Bad enough, but easily filed under “human nature tends towards raging dumpster flames,” right? I mean, I’m not judging. I stand before you a woman who scrolled to the “nearby schools” section on a listing before even checking out the house.
Turns out GreatSchools has faced criticism for their ratings because they only take testing into consideration. Well, that’s not totally true. In 12 states, they do measure other forms of student achievement. But their unintentionally hilarious methodology map shows just how heavily they rely on standardized test scores to hand out those all-important red, yellow and green circles. And that’s a problem, because standardized tests are not the only — and far from the best — way to measure the worth of a school.
I like my house now, and I do like my kid’s school. The teachers and principal are harder to get to know than the small ragtag administration and faculty at my kid’s old school was. The new school is awesome; don’t get me wrong. But as you might imagine from a school that boasts a green circle for testing well, testing is very important there. I’ve got a kid with that magical combination of giftedness and ADHD that would make a Jack Russell terrier on speed look attentive. Testing? Not really her jam, though she does try as hard as she can.

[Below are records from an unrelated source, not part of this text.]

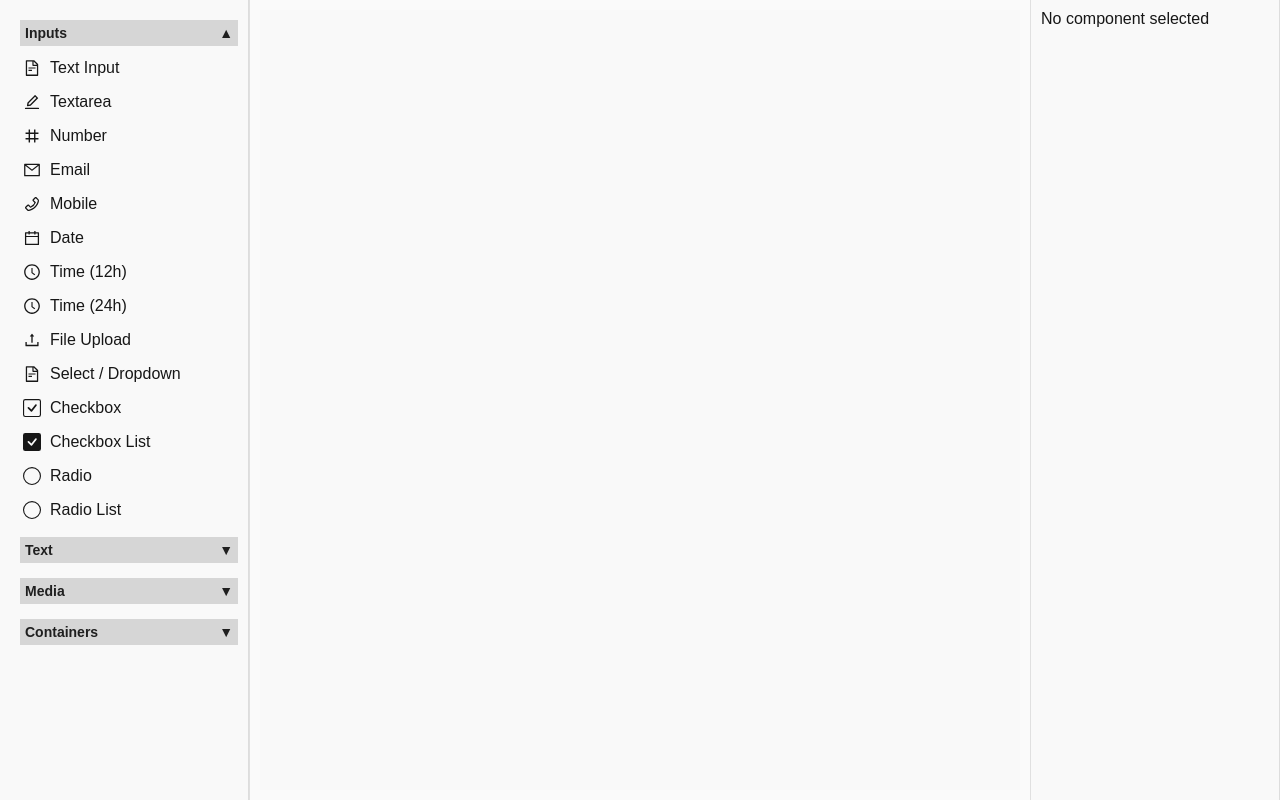
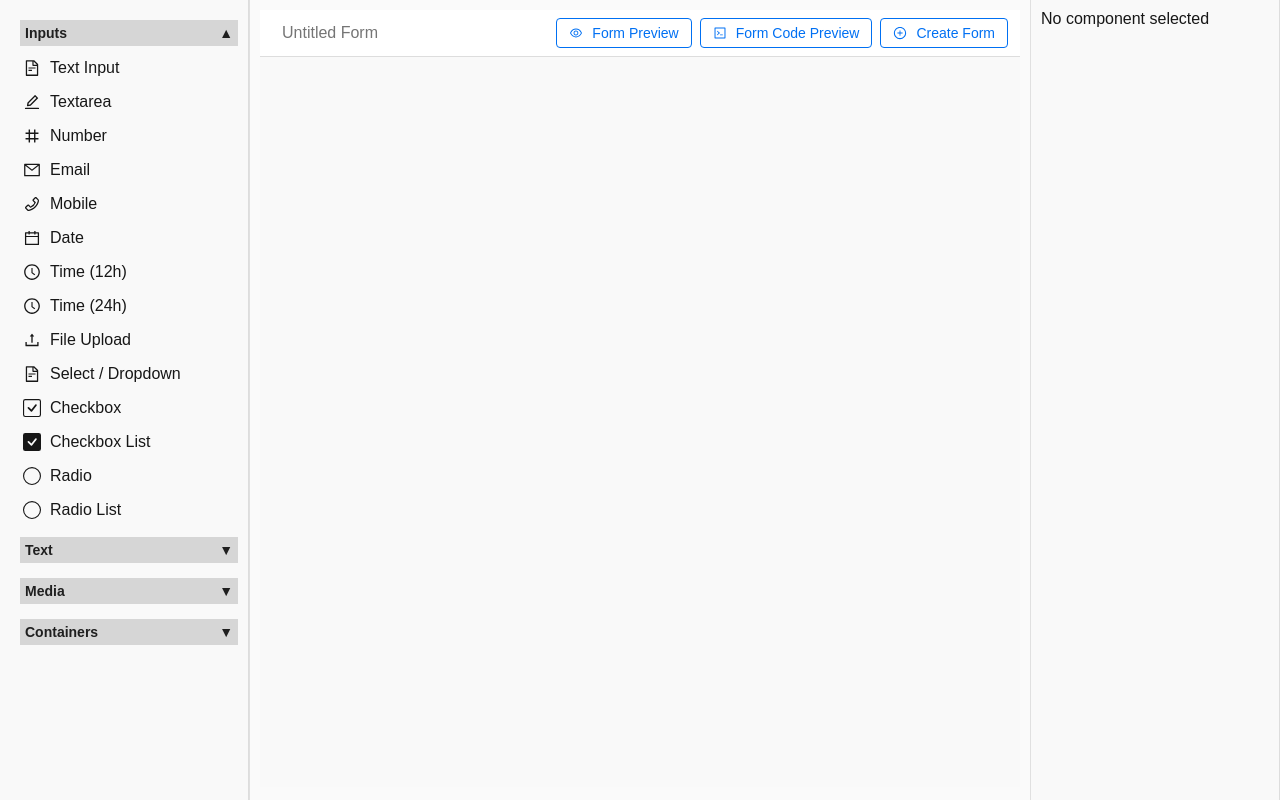
Before and after one commit to Finapsys/zestora, a Next.js app: page / in a window 1280 px wide. Built offline with nearby package versions, Linux system fonts and the light colour scheme.

Commit message:
properties enhanced

```diff
--- a/src/components/Canvas.tsx
+++ b/src/components/Canvas.tsx
@@ -1,6 +1,11 @@
 import React, { useRef, useState } from "react";
 import FormComponent, { FormComponentProps } from "./FormComponent";
 import styles from "../styles/Canvas.module.css";
+import {
+  AiOutlineEye,
+  AiOutlineCode,
+  AiOutlinePlusCircle,
+} from "react-icons/ai";
 
 interface CanvasProps {
   components: FormComponentProps[];
@@ -22,9 +27,9 @@ const Canvas: React.FC<CanvasProps> = ({
   onDeselect,
 }) => {
   const canvasRef = useRef<HTMLDivElement>(null);
-
   const [verticalLine, setVerticalLine] = useState<number | null>(null);
   const [horizontalLine, setHorizontalLine] = useState<number | null>(null);
+  const [formName, setFormName] = useState<string>("Untitled Form");
 
   const handleCanvasClick = (e: React.MouseEvent<HTMLDivElement>) => {
     if (e.target === canvasRef.current) onDeselect?.();
@@ -39,9 +44,7 @@ const Canvas: React.FC<CanvasProps> = ({
     by: number,
     bw: number,
     bh: number
-  ) => {
-    return ax < bx + bw && ax + aw > bx && ay < by + bh && ay + ah > by;
-  };
+  ) => ax < bx + bw && ax + aw > bx && ay < by + bh && ay + ah > by;
 
   const handleUpdatePosition = (id: string, x: number, y: number) => {
     const current = components.find((c) => c.id === id);
@@ -49,7 +52,6 @@ const Canvas: React.FC<CanvasProps> = ({
 
     let newX = x;
     let newY = y;
-
     setVerticalLine(null);
     setHorizontalLine(null);
 
@@ -60,7 +62,6 @@ const Canvas: React.FC<CanvasProps> = ({
         newY = other.y;
         setHorizontalLine(other.y + other.height / 2);
       }
-
       if (Math.abs(newX - other.x) <= ALIGN_THRESHOLD) {
         newX = other.x;
         setVerticalLine(other.x + other.width / 2);
@@ -79,15 +80,13 @@ const Canvas: React.FC<CanvasProps> = ({
         )
       ) {
         const verticallyAligned = Math.abs(newY - other.y) < V_MARGIN * 2;
-
         if (verticallyAligned) {
           const snapRight = other.x + other.width + H_MARGIN;
           const snapLeft = other.x - current.width - H_MARGIN;
-
-          const distToRight = Math.abs(snapRight - newX);
-          const distToLeft = Math.abs(snapLeft - newX);
-
-          newX = distToRight <= distToLeft ? snapRight : snapLeft;
+          newX =
+            Math.abs(snapRight - newX) <= Math.abs(snapLeft - newX)
+              ? snapRight
+              : snapLeft;
         } else {
           newY = other.y + other.height + V_MARGIN;
         }
@@ -107,7 +106,36 @@ const Canvas: React.FC<CanvasProps> = ({
   };
 
   return (
-    <div ref={canvasRef} className={styles.canvas} onClick={handleCanvasClick}>
+    <div className={styles.canvasWrapper}>
+      <div className={styles.canvasHeader}>
+        <input
+          type="text"
+          value=""
+          onChange={(e) => setFormName(e.target.value)}
+          placeholder="Untitled Form"
+          className={styles.formNameInput}
+        />
+        <div className={styles.headerButtons}>
+          <button type="button">
+            <AiOutlineEye style={{ marginRight: 5 }} />
+            Form Preview
+          </button>
+          <button type="button">
+            <AiOutlineCode style={{ marginRight: 5 }} />
+            Form Code Preview
+          </button>
+          <button type="button">
+            <AiOutlinePlusCircle style={{ marginRight: 5 }} />
+            Create Form
+          </button>
+        </div>
+      </div>
+
+      <div
+        ref={canvasRef}
+        className={styles.canvas}
+        onClick={handleCanvasClick}
+      >
         {components.map((comp) => (
           <FormComponent
             key={comp.id}
@@ -131,15 +159,20 @@ const Canvas: React.FC<CanvasProps> = ({
         {verticalLine !== null && (
           <div
             className={`${styles.alignmentLine} ${styles.verticalLine}`}
-          style={{ "--line-left": `${verticalLine}px` } as React.CSSProperties}
+            style={
+              { "--line-left": `${verticalLine}px` } as React.CSSProperties
+            }
           />
         )}
         {horizontalLine !== null && (
           <div
             className={`${styles.alignmentLine} ${styles.horizontalLine}`}
-          style={{ "--line-top": `${horizontalLine}px` } as React.CSSProperties}
+            style={
+              { "--line-top": `${horizontalLine}px` } as React.CSSProperties
+            }
           />
         )}
+      </div>
     </div>
   );
 };
--- a/src/styles/Canvas.module.css
+++ b/src/styles/Canvas.module.css
@@ -1,24 +1,57 @@
+.canvasWrapper {
+  display: flex;
+  flex-direction: column;
+  width: 100%;
+  height: 100%;
+}
+
+.canvasHeader {
+  display: flex;
+  justify-content: space-between;
+  align-items: center;
+  padding: 8px 12px;
+  background-color: #ffffff;
+  border-bottom: 1px solid #ddd;
+}
+
+.formNameInput {
+  padding: 6px 10px;
+  font-size: 16px;
+  width: 250px;
+  border: none;
+  outline: none;
+  border-radius: 4px;
+}
+
+.headerButtons {
+  display: flex;
+  align-items: center;
+}
+
+.headerButtons button {
+  display: flex;
+  align-items: center;
+  gap: 4px;
+  margin-left: 8px;
+  padding: 6px 12px;
+  font-size: 14px;
+  cursor: pointer;
+  border: 1px solid #0070f3;
+  background-color: #ffffff;
+  color: #0070f3;
+  border-radius: 4px;
+  transition: 0.2s;
+}
+
+.headerButtons button:hover {
+  background-color: #0070f3;
+  color: white;
+}
+
 .canvas {
   width: 100%;
-  height: 100%;
+  height: calc(100% - 50px);
   position: relative;
   background-color: #f9f9f9;
+  overflow: auto;
 }
-
-.alignmentLine {
-  position: absolute;
-  background-color: red;
-  pointer-events: none;
-}
-
-.verticalLine {
-  width: 1px;
-  height: 100%;
-  left: var(--line-left);
-}
-
-.horizontalLine {
-  width: 100%;
-  height: 1px;
-  top: var(--line-top);
-}
```
Lines whose indentation alone changed are shown as unchanged.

As for the neighborhood, everyone stays inside their own home or on their allotted square of what could be called grass, if one was feeling charitable. There is a sense of distrust and competition both there and with the other parents at school. Who has the biggest house? The nicest landscaping? Whose kid is getting the best grades? Winning Passing the most tests? The house feels big and kind of empty, and it backs up to a Walgreens, not a green space. When I can’t make it to a school event because I’m at work, I can always expect two or three texts from a mom or dad whose name I don’t even really know. “Your daughter cried when you had to leave the library early. You should talk to her about appropriate expression.”
Once, a text like that might have read, “Your daughter cried when you had to go early. We chilled until she felt better. Playdate soon?”
So that school rating? From here, it seems less like an indication of an amazing school and more like what it is: a way to market real estate. And honestly, a school can be made of alabaster and gold with chocolate textbooks and teachers with tons of letters behind their name, but if you don’t put the work in at home, it won’t ever matter. The opposite is also true; a school with fewer resources doesn’t have to mean a subpar education. Parental involvement matters, and no matter how many hours I work or volunteer opportunities I have to leave early, I am an involved parent.
Would a lower-rated school have made a difference? Hard to know, really. I do know that when I was working on this piece, I finally checked out her old school out of sheer curiosity, and learned that it rests comfortably at a solid yellow four.
I know that in the panic, fear and flat-out sadness I felt when I learned that we were going to have to uproot our family and leave our friends and the town we loved behind, I didn’t always make the most rational, reasoned decisions. Plus, focusing on something that wasn’t how awful I felt was a nice way to pass the summer from hell. I picked a house that would make leaving easy if I ever had to do it again. If I had a chance at a do-over, I would have looked for a place that made wanting to stay easy instead.